Exercise description: Your response needs to be the data below, retyped exactly.

(Records drawn from a dataset)
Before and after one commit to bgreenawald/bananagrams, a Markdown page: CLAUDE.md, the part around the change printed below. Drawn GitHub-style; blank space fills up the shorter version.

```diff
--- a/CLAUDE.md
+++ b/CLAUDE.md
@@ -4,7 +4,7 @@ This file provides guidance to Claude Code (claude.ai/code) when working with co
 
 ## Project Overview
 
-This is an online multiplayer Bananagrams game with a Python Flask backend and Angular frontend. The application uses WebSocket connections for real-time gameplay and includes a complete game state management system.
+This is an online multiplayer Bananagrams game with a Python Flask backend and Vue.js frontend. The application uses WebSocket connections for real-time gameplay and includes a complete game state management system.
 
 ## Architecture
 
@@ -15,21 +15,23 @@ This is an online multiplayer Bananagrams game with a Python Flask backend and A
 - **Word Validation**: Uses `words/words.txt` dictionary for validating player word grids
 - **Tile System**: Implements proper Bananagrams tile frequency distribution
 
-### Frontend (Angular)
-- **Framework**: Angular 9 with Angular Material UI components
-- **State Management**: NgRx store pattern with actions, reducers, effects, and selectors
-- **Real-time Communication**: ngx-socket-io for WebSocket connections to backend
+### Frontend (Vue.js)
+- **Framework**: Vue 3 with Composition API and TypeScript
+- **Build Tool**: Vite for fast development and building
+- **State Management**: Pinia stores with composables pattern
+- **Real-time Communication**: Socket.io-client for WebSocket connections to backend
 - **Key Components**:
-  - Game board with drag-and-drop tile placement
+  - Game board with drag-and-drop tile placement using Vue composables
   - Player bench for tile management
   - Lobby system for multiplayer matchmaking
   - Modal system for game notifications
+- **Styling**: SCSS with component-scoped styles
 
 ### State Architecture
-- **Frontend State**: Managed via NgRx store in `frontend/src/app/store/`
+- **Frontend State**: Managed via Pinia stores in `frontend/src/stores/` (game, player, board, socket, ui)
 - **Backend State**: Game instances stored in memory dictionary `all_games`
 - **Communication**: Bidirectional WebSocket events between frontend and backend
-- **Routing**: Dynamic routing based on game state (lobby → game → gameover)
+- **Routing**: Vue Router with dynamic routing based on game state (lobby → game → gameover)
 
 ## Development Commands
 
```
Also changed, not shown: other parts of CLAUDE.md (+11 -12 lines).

Exercise solution:
Before and after one commit to bgreenawald/bananagrams, a Markdown page: CLAUDE.md, the part around the change printed below. Drawn GitHub-style; blank space fills up the shorter version.

```diff
--- a/CLAUDE.md
+++ b/CLAUDE.md
@@ -4,7 +4,7 @@ This file provides guidance to Claude Code (claude.ai/code) when working with co
 
 ## Project Overview
 
-This is an online multiplayer Bananagrams game with a Python Flask backend and Angular frontend. The application uses WebSocket connections for real-time gameplay and includes a complete game state management system.
+This is an online multiplayer Bananagrams game with a Python Flask backend and Vue.js frontend. The application uses WebSocket connections for real-time gameplay and includes a complete game state management system.
 
 ## Architecture
 
@@ -15,21 +15,23 @@ This is an online multiplayer Bananagrams game with a Python Flask backend and A
 - **Word Validation**: Uses `words/words.txt` dictionary for validating player word grids
 - **Tile System**: Implements proper Bananagrams tile frequency distribution
 
-### Frontend (Angular)
-- **Framework**: Angular 9 with Angular Material UI components
-- **State Management**: NgRx store pattern with actions, reducers, effects, and selectors
-- **Real-time Communication**: ngx-socket-io for WebSocket connections to backend
+### Frontend (Vue.js)
+- **Framework**: Vue 3 with Composition API and TypeScript
+- **Build Tool**: Vite for fast development and building
+- **State Management**: Pinia stores with composables pattern
+- **Real-time Communication**: Socket.io-client for WebSocket connections to backend
 - **Key Components**:
-  - Game board with drag-and-drop tile placement
+  - Game board with drag-and-drop tile placement using Vue composables
   - Player bench for tile management
   - Lobby system for multiplayer matchmaking
   - Modal system for game notifications
+- **Styling**: SCSS with component-scoped styles
 
 ### State Architecture
-- **Frontend State**: Managed via NgRx store in `frontend/src/app/store/`
+- **Frontend State**: Managed via Pinia stores in `frontend/src/stores/` (game, player, board, socket, ui)
 - **Backend State**: Game instances stored in memory dictionary `all_games`
 - **Communication**: Bidirectional WebSocket events between frontend and backend
-- **Routing**: Dynamic routing based on game state (lobby → game → gameover)
+- **Routing**: Vue Router with dynamic routing based on game state (lobby → game → gameover)
 
 ## Development Commands
 
```
Also changed, not shown: other parts of CLAUDE.md (+11 -12 lines).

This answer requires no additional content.